Reading or telling stories to children is a very common custom in many families.
Sometimes, it becomes kind of a ritual, between mothers or fathers and children: in some houses, come night time without a story being read, one cannot even imagine going to sleep.
Children love to listen to stories because it emotionally involves them, stimulates their imaginations, and at the same time helps them to understand and categorize the reality that surrounds them.
Moreover, story telling is a incredibly valuable educational tool: the child, who identifies himself with the characters, compares himself to them, and is led to wonder what is right or wrong in dealing with concrete problems and learn from the consequences of certain actions.
Not everyone knows, however, that it is not only advantageous to tell stories to children, but also to newborns…
It’s never too early to start
From 6 months on, the newborn is able to hear a story, although without fully understanding, of course, the meaning of the words that are pronounced.
The child, nevertheless, from an early age, perceives the difference between a dialogue and a narration and is very likely to be entertained by the latter.

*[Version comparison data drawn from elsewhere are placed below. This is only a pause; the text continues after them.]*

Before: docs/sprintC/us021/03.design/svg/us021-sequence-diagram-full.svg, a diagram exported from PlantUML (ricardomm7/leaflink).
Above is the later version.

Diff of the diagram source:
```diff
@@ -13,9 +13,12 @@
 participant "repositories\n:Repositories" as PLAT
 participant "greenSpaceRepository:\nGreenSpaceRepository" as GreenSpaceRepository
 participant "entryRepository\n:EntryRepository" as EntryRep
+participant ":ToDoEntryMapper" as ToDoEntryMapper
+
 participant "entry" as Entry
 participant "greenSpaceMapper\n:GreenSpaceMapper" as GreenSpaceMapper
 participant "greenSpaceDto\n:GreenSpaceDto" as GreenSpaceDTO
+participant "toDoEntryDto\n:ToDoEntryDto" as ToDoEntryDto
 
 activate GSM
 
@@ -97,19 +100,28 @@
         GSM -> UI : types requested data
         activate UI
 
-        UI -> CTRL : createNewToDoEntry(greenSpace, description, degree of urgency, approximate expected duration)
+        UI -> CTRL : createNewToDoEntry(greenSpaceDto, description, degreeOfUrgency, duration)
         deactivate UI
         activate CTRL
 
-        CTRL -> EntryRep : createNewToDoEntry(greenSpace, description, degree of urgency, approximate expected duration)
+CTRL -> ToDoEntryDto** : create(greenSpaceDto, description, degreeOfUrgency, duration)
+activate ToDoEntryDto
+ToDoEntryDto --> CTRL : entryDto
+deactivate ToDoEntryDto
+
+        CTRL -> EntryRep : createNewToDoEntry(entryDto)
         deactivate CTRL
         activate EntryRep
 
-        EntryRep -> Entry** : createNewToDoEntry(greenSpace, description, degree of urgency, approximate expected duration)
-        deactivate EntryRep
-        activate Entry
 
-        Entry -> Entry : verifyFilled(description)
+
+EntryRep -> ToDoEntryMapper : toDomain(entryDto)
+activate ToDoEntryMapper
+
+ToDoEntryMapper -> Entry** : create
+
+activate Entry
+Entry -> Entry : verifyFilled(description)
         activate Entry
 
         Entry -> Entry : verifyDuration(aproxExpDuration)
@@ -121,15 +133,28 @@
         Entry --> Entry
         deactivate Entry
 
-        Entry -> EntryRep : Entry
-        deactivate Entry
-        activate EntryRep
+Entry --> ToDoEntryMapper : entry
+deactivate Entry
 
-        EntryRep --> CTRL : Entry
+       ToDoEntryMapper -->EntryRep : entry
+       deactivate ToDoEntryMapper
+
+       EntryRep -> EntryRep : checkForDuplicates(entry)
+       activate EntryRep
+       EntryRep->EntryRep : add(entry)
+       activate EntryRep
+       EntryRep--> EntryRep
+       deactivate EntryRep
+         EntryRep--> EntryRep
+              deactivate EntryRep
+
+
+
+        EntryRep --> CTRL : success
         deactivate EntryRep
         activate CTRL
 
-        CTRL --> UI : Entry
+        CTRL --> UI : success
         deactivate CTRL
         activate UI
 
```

Early reading is recommended not only because the child appreciates it, but also because it helps him to develop his emotional and interpersonal skills.

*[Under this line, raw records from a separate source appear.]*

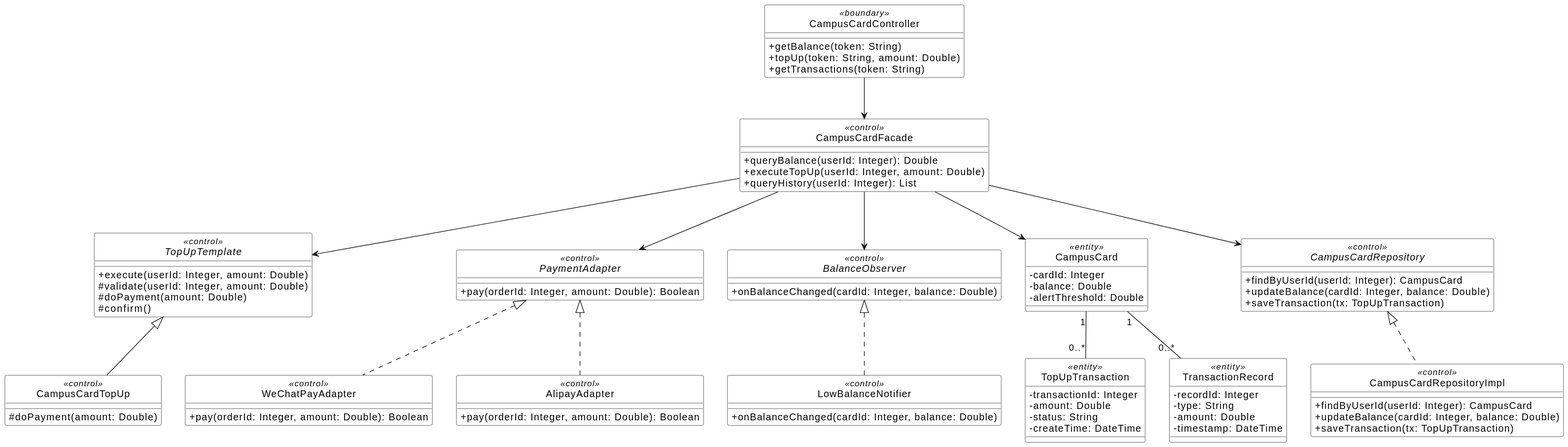
Earlier version of the PlantUML export Assignment3/diagrams/cd_campuscard_patterns.svg (qianlinnian/se_sad_project).
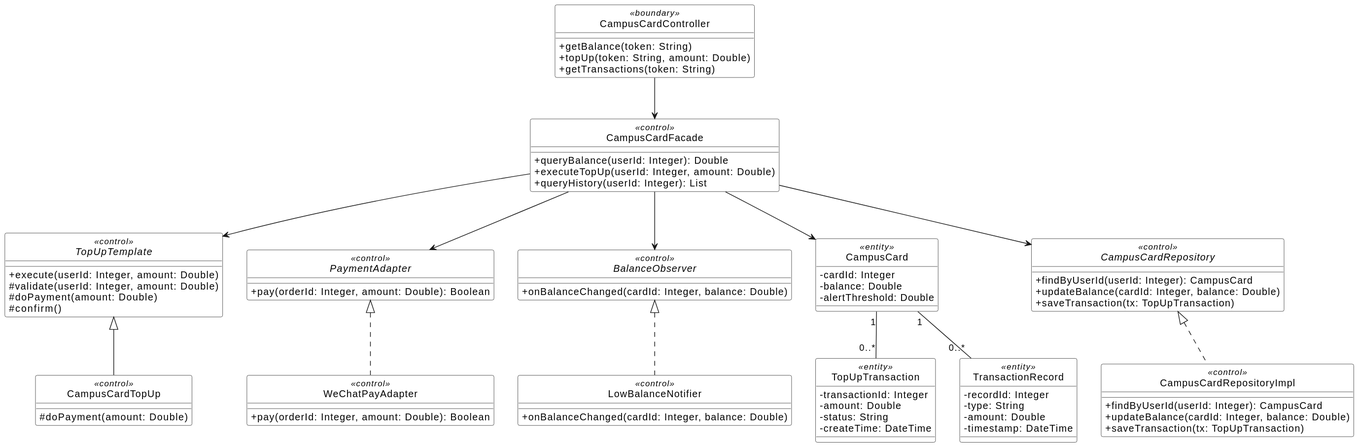
After the commit.

What changed in the source:
```diff
@@ -30,10 +30,6 @@
 }
 
 class WeChatPayAdapter <<control>> {
-    +pay(orderId: Integer, amount: Double): Boolean
-}
-
-class AlipayAdapter <<control>> {
     +pay(orderId: Integer, amount: Double): Boolean
 }
 
@@ -89,7 +85,7 @@
 TopUpTemplate <|-- CampusCardTopUp
 
 PaymentAdapter <|.. WeChatPayAdapter
-PaymentAdapter <|.. AlipayAdapter
+
 
 BalanceObserver <|.. LowBalanceNotifier
 
```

In addition, research conducted by Suzanne M. Egan and Aisling Murray of the Institute of Irish Economic and Social Research, has shown that reading to newborns helps improve cognitive development even in the first few months of life. According to the study, 9-month-old babies who have fairy tales or stories read to them at such an early age eventually get higher scores on cognitive development tests.
In summary, if we think that reading is a healthy habit that children should have, let’s keep in mind that the sooner we start to make them passionate about reading, the better!
If a parent’s story-telling is perceived as an act of love
Another reason why reading at a very impressionable age is encouraged is that the adult-child relationship is strengthened by this act.
The child perceives the parent’s story telling as a gesture of love. The time spent reading, if repeated constantly, perhaps at the same hour and in the same place, becomes an important ritual – a special moment during the day.
Reading aloud to children: an activity that reinforces trust
According to Dr. Rossella Benedicente, Psychologist-Psychotherapist-Sexologist , by reading, “adult and child come into mutual harmony in an intense and pleasant communication made of emotion, complicity and trust that strengthens their emotional bond. From the emotional point of view it allows you to explore your most intimate emotions in the company of adults who can comprehend them, reassure you, and provide explanations. “
However, even if the child is too small to understand the story, it is not too small to appreciate the attention it receives.
Therefore, although it may seem a little impractical to read a story to someone who does not understand what is being said, remember that it is much more important for our children than we can imagine… and, why not?, it is important for us to disconnect from routine and immerse ourselves, at least for a while, in make-believe worlds, where there is no place for our problems…
And you readers, do you have any experience in this field? Do you usually tell stories to your children? How do you carry out your “reading time”?
This article originally appeared in Family and Media and s reproduced here with permission.